### Records for this task
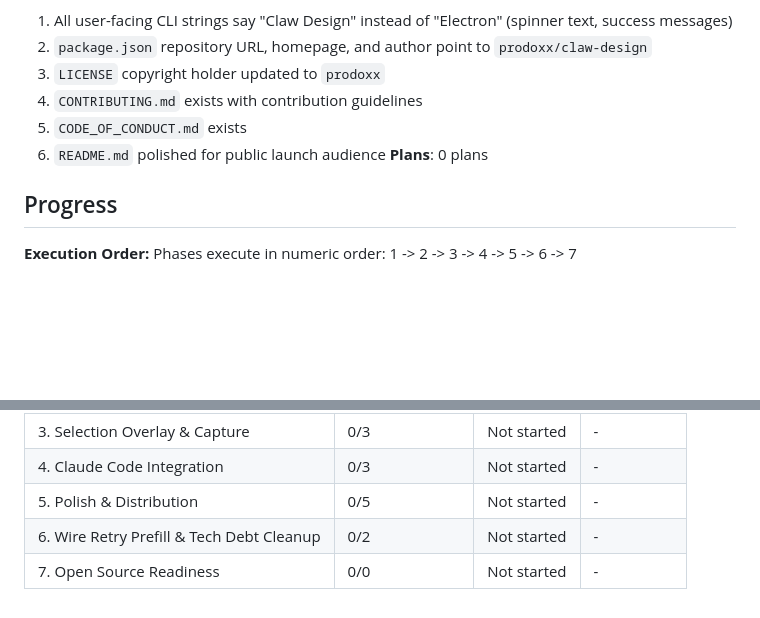
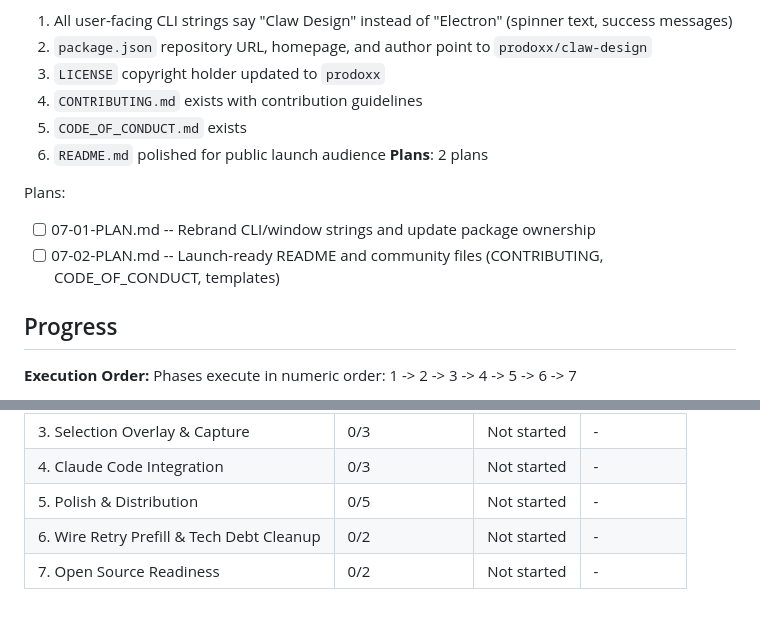
Before and after one commit to prodoxx/claw-design, a Markdown page: .planning/ROADMAP.md, 2 parts joined by grey strips. Rendered like a GitHub page; blank space fills up the shorter version.

Commit message:
docs(07): create phase plan for open source readiness

```diff
--- a/.planning/ROADMAP.md
+++ b/.planning/ROADMAP.md
@@ -134,7 +134,11 @@ Plans:
   4. `CONTRIBUTING.md` exists with contribution guidelines
   5. `CODE_OF_CONDUCT.md` exists
   6. `README.md` polished for public launch audience
-**Plans**: 0 plans
+**Plans**: 2 plans
+
+Plans:
+- [ ] 07-01-PLAN.md -- Rebrand CLI/window strings and update package ownership
+- [ ] 07-02-PLAN.md -- Launch-ready README and community files (CONTRIBUTING, CODE_OF_CONDUCT, templates)
 
 ## Progress
 
@@ -149,4 +153,4 @@ Phases execute in numeric order: 1 -> 2 -> 3 -> 4 -> 5 -> 6 -> 7
 | 4. Claude Code Integration | 0/3 | Not started | - |
 | 5. Polish & Distribution | 0/5 | Not started | - |
 | 6. Wire Retry Prefill & Tech Debt Cleanup | 0/2 | Not started | - |
-| 7. Open Source Readiness | 0/0 | Not started | - |
+| 7. Open Source Readiness | 0/2 | Not started | - |
```
Also changed, not shown: 2 other files.
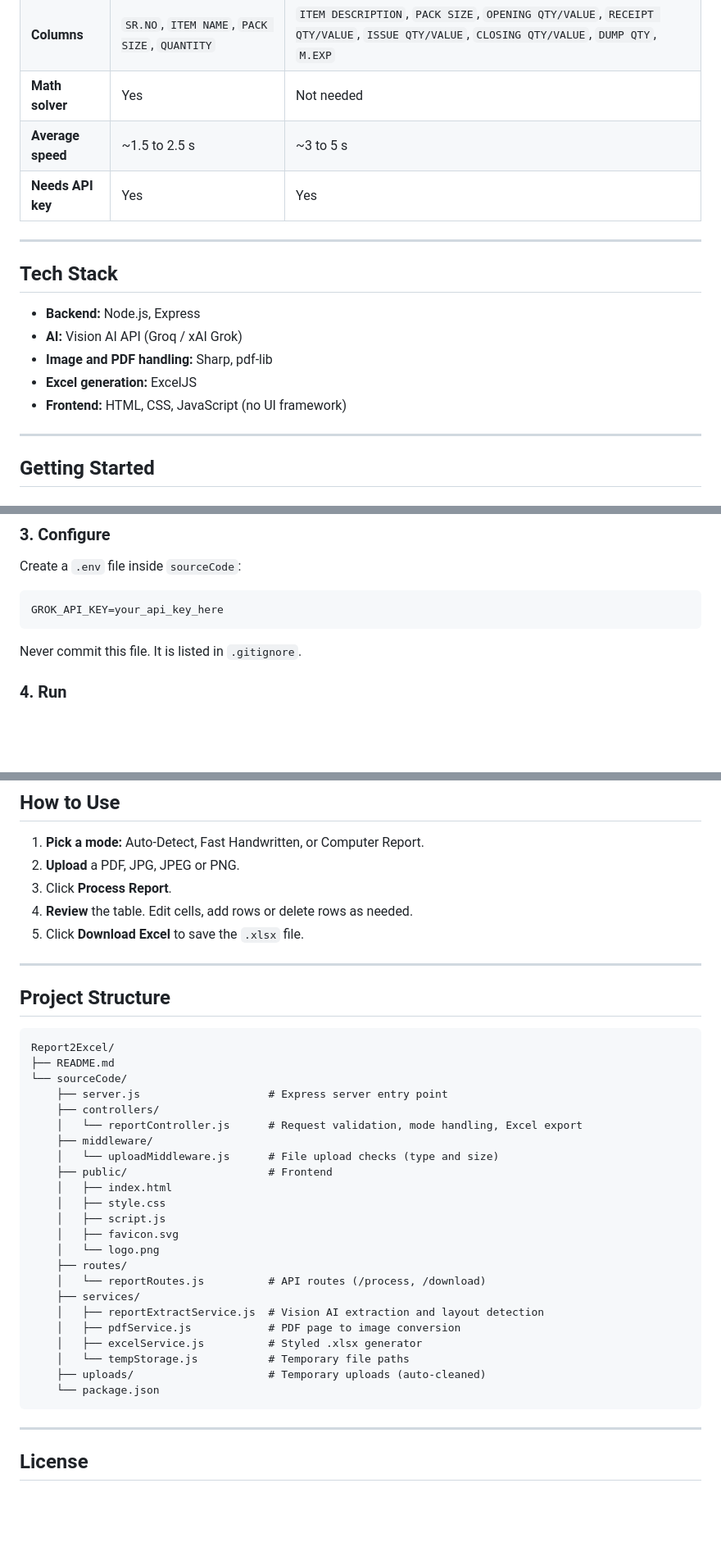
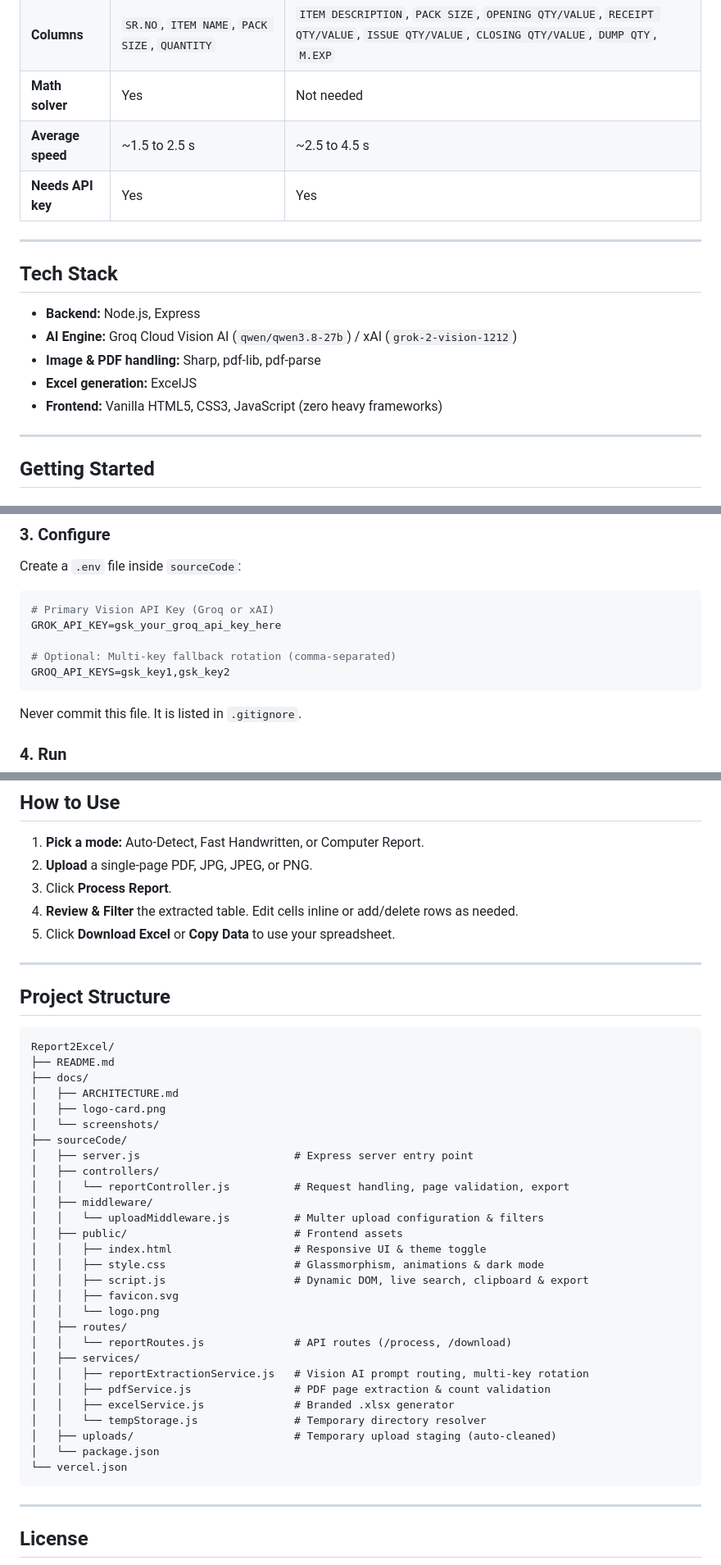
Before and after one commit to iamaadii/Report2Excel, a Markdown page: README.md, 3 parts joined by grey strips. Shown at 82% size. Drawn GitHub-style; blank space fills up the shorter version.

Commit message:
docs: update README and ARCHITECTURE to reflect single-page validation, report renaming, dark mode, and UI enhancements

````diff
--- a/README.md
+++ b/README.md
@@ -49,7 +55,7 @@ Report2Excel is a web app that converts **report sheets (PDFs and images) into f
 | **Typical source** | Notebook pages, handwritten slips | Printed or PDF stock sheets |
 | **Columns** | `SR.NO`, `ITEM NAME`, `PACK SIZE`, `QUANTITY` | `ITEM DESCRIPTION`, `PACK SIZE`, `OPENING QTY/VALUE`, `RECEIPT QTY/VALUE`, `ISSUE QTY/VALUE`, `CLOSING QTY/VALUE`, `DUMP QTY`, `M.EXP` |
 | **Math solver** | Yes | Not needed |
-| **Average speed** | ~1.5 to 2.5 s | ~3 to 5 s |
+| **Average speed** | ~1.5 to 2.5 s | ~2.5 to 4.5 s |
 | **Needs API key** | Yes | Yes |
 
 ---
@@ -57,10 +63,10 @@ Report2Excel is a web app that converts **report sheets (PDFs and images) into f
 ## Tech Stack
 
 - **Backend:** Node.js, Express
-- **AI:** Vision AI API (Groq / xAI Grok)
-- **Image and PDF handling:** Sharp, pdf-lib
+- **AI Engine:** Groq Cloud Vision AI (`qwen/qwen3.8-27b`) / xAI (`grok-2-vision-1212`)
+- **Image & PDF handling:** Sharp, pdf-lib, pdf-parse
 - **Excel generation:** ExcelJS
-- **Frontend:** HTML, CSS, JavaScript (no UI framework)
+- **Frontend:** Vanilla HTML5, CSS3, JavaScript (zero heavy frameworks)
 
 ---
 
@@ -79,7 +85,11 @@ npm install
 ### 3. Configure
 Create a `.env` file inside `sourceCode`:
 ```env
-GROK_API_KEY=your_api_key_here
+# Primary Vision API Key (Groq or xAI)
+GROK_API_KEY=gsk_your_groq_api_key_here
+
+# Optional: Multi-key fallback rotation (comma-separated)
+GROQ_API_KEYS=gsk_key1,gsk_key2
 ```
 Never commit this file. It is listed in `.gitignore`.
 
@@ -99,10 +109,10 @@ http://localhost:5000
 ## How to Use
 
 1. **Pick a mode:** Auto-Detect, Fast Handwritten, or Computer Report.
-2. **Upload** a PDF, JPG, JPEG or PNG.
+2. **Upload** a single-page PDF, JPG, JPEG, or PNG.
 3. Click **Process Report**.
-4. **Review** the table. Edit cells, add rows or delete rows as needed.
-5. Click **Download Excel** to save the `.xlsx` file.
+4. **Review & Filter** the extracted table. Edit cells inline or add/delete rows as needed.
+5. Click **Download Excel** or **Copy Data** to use your spreadsheet.
 
 ---
 
@@ -111,27 +121,32 @@ http://localhost:5000
 ```text
 Report2Excel/
 ├── README.md
-└── sourceCode/
-    ├── server.js                    # Express server entry point
-    ├── controllers/
-    │   └── reportController.js      # Request validation, mode handling, Excel export
-    ├── middleware/
-    │   └── uploadMiddleware.js      # File upload checks (type and size)
-    ├── public/                      # Frontend
-    │   ├── index.html
-    │   ├── style.css
-    │   ├── script.js
-    │   ├── favicon.svg
-    │   └── logo.png
-    ├── routes/
-    │   └── reportRoutes.js          # API routes (/process, /download)
-    ├── services/
-    │   ├── reportExtractService.js  # Vision AI extraction and layout detection
-    │   ├── pdfService.js            # PDF page to image conversion
-    │   ├── excelService.js          # Styled .xlsx generator
-    │   └── tempStorage.js           # Temporary file paths
-    ├── uploads/                     # Temporary uploads (auto-cleaned)
-    └── package.json
+├── docs/
+│   ├── ARCHITECTURE.md
+│   ├── logo-card.png
+│   └── screenshots/
+├── sourceCode/
+│   ├── server.js                        # Express server entry point
+│   ├── controllers/
+│   │   └── reportController.js          # Request handling, page validation, export
+│   ├── middleware/
+│   │   └── uploadMiddleware.js          # Multer upload configuration & filters
+│   ├── public/                          # Frontend assets
+│   │   ├── index.html                   # Responsive UI & theme toggle
+│   │   ├── style.css                    # Glassmorphism, animations & dark mode
+│   │   ├── script.js                    # Dynamic DOM, live search, clipboard & export
+│   │   ├── favicon.svg
+│   │   └── logo.png
+│   ├── routes/
+│   │   └── reportRoutes.js              # API routes (/process, /download)
+│   ├── services/
+│   │   ├── reportExtractionService.js   # Vision AI prompt routing, multi-key rotation
+│   │   ├── pdfService.js                # PDF page extraction & count validation
+│   │   ├── excelService.js              # Branded .xlsx generator
+│   │   └── tempStorage.js               # Temporary directory resolver
+│   ├── uploads/                         # Temporary upload staging (auto-cleaned)
+│   └── package.json
+└── vercel.json
 ```
 
 ---
````
Also changed, not shown: other parts of README.md (+18 -12 lines), docs/ARCHITECTURE.md (+96 -83 lines).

### Task
Write out the records above once more, word for word, with no pictures.

### Result for this exercise
Before and after one commit to prodoxx/claw-design, a Markdown page: .planning/ROADMAP.md, 2 parts joined by grey strips. Rendered like a GitHub page; blank space fills up the shorter version.

Commit message:
docs(07): create phase plan for open source readiness

```diff
--- a/.planning/ROADMAP.md
+++ b/.planning/ROADMAP.md
@@ -134,7 +134,11 @@ Plans:
   4. `CONTRIBUTING.md` exists with contribution guidelines
   5. `CODE_OF_CONDUCT.md` exists
   6. `README.md` polished for public launch audience
-**Plans**: 0 plans
+**Plans**: 2 plans
+
+Plans:
+- [ ] 07-01-PLAN.md -- Rebrand CLI/window strings and update package ownership
+- [ ] 07-02-PLAN.md -- Launch-ready README and community files (CONTRIBUTING, CODE_OF_CONDUCT, templates)
 
 ## Progress
 
@@ -149,4 +153,4 @@ Phases execute in numeric order: 1 -> 2 -> 3 -> 4 -> 5 -> 6 -> 7
 | 4. Claude Code Integration | 0/3 | Not started | - |
 | 5. Polish & Distribution | 0/5 | Not started | - |
 | 6. Wire Retry Prefill & Tech Debt Cleanup | 0/2 | Not started | - |
-| 7. Open Source Readiness | 0/0 | Not started | - |
+| 7. Open Source Readiness | 0/2 | Not started | - |
```
Also changed, not shown: 2 other files.
Before and after one commit to iamaadii/Report2Excel, a Markdown page: README.md, 3 parts joined by grey strips. Shown at 82% size. Drawn GitHub-style; blank space fills up the shorter version.

Commit message:
docs: update README and ARCHITECTURE to reflect single-page validation, report renaming, dark mode, and UI enhancements

````diff
--- a/README.md
+++ b/README.md
@@ -49,7 +55,7 @@ Report2Excel is a web app that converts **report sheets (PDFs and images) into f
 | **Typical source** | Notebook pages, handwritten slips | Printed or PDF stock sheets |
 | **Columns** | `SR.NO`, `ITEM NAME`, `PACK SIZE`, `QUANTITY` | `ITEM DESCRIPTION`, `PACK SIZE`, `OPENING QTY/VALUE`, `RECEIPT QTY/VALUE`, `ISSUE QTY/VALUE`, `CLOSING QTY/VALUE`, `DUMP QTY`, `M.EXP` |
 | **Math solver** | Yes | Not needed |
-| **Average speed** | ~1.5 to 2.5 s | ~3 to 5 s |
+| **Average speed** | ~1.5 to 2.5 s | ~2.5 to 4.5 s |
 | **Needs API key** | Yes | Yes |
 
 ---
@@ -57,10 +63,10 @@ Report2Excel is a web app that converts **report sheets (PDFs and images) into f
 ## Tech Stack
 
 - **Backend:** Node.js, Express
-- **AI:** Vision AI API (Groq / xAI Grok)
-- **Image and PDF handling:** Sharp, pdf-lib
+- **AI Engine:** Groq Cloud Vision AI (`qwen/qwen3.8-27b`) / xAI (`grok-2-vision-1212`)
+- **Image & PDF handling:** Sharp, pdf-lib, pdf-parse
 - **Excel generation:** ExcelJS
-- **Frontend:** HTML, CSS, JavaScript (no UI framework)
+- **Frontend:** Vanilla HTML5, CSS3, JavaScript (zero heavy frameworks)
 
 ---
 
@@ -79,7 +85,11 @@ npm install
 ### 3. Configure
 Create a `.env` file inside `sourceCode`:
 ```env
-GROK_API_KEY=your_api_key_here
+# Primary Vision API Key (Groq or xAI)
+GROK_API_KEY=gsk_your_groq_api_key_here
+
+# Optional: Multi-key fallback rotation (comma-separated)
+GROQ_API_KEYS=gsk_key1,gsk_key2
 ```
 Never commit this file. It is listed in `.gitignore`.
 
@@ -99,10 +109,10 @@ http://localhost:5000
 ## How to Use
 
 1. **Pick a mode:** Auto-Detect, Fast Handwritten, or Computer Report.
-2. **Upload** a PDF, JPG, JPEG or PNG.
+2. **Upload** a single-page PDF, JPG, JPEG, or PNG.
 3. Click **Process Report**.
-4. **Review** the table. Edit cells, add rows or delete rows as needed.
-5. Click **Download Excel** to save the `.xlsx` file.
+4. **Review & Filter** the extracted table. Edit cells inline or add/delete rows as needed.
+5. Click **Download Excel** or **Copy Data** to use your spreadsheet.
 
 ---
 
@@ -111,27 +121,32 @@ http://localhost:5000
 ```text
 Report2Excel/
 ├── README.md
-└── sourceCode/
-    ├── server.js                    # Express server entry point
-    ├── controllers/
-    │   └── reportController.js      # Request validation, mode handling, Excel export
-    ├── middleware/
-    │   └── uploadMiddleware.js      # File upload checks (type and size)
-    ├── public/                      # Frontend
-    │   ├── index.html
-    │   ├── style.css
-    │   ├── script.js
-    │   ├── favicon.svg
-    │   └── logo.png
-    ├── routes/
-    │   └── reportRoutes.js          # API routes (/process, /download)
-    ├── services/
-    │   ├── reportExtractService.js  # Vision AI extraction and layout detection
-    │   ├── pdfService.js            # PDF page to image conversion
-    │   ├── excelService.js          # Styled .xlsx generator
-    │   └── tempStorage.js           # Temporary file paths
-    ├── uploads/                     # Temporary uploads (auto-cleaned)
-    └── package.json
+├── docs/
+│   ├── ARCHITECTURE.md
+│   ├── logo-card.png
+│   └── screenshots/
+├── sourceCode/
+│   ├── server.js                        # Express server entry point
+│   ├── controllers/
+│   │   └── reportController.js          # Request handling, page validation, export
+│   ├── middleware/
+│   │   └── uploadMiddleware.js          # Multer upload configuration & filters
+│   ├── public/                          # Frontend assets
+│   │   ├── index.html                   # Responsive UI & theme toggle
+│   │   ├── style.css                    # Glassmorphism, animations & dark mode
+│   │   ├── script.js                    # Dynamic DOM, live search, clipboard & export
+│   │   ├── favicon.svg
+│   │   └── logo.png
+│   ├── routes/
+│   │   └── reportRoutes.js              # API routes (/process, /download)
+│   ├── services/
+│   │   ├── reportExtractionService.js   # Vision AI prompt routing, multi-key rotation
+│   │   ├── pdfService.js                # PDF page extraction & count validation
+│   │   ├── excelService.js              # Branded .xlsx generator
+│   │   └── tempStorage.js               # Temporary directory resolver
+│   ├── uploads/                         # Temporary upload staging (auto-cleaned)
+│   └── package.json
+└── vercel.json
 ```
 
 ---
````
Also changed, not shown: other parts of README.md (+18 -12 lines), docs/ARCHITECTURE.md (+96 -83 lines).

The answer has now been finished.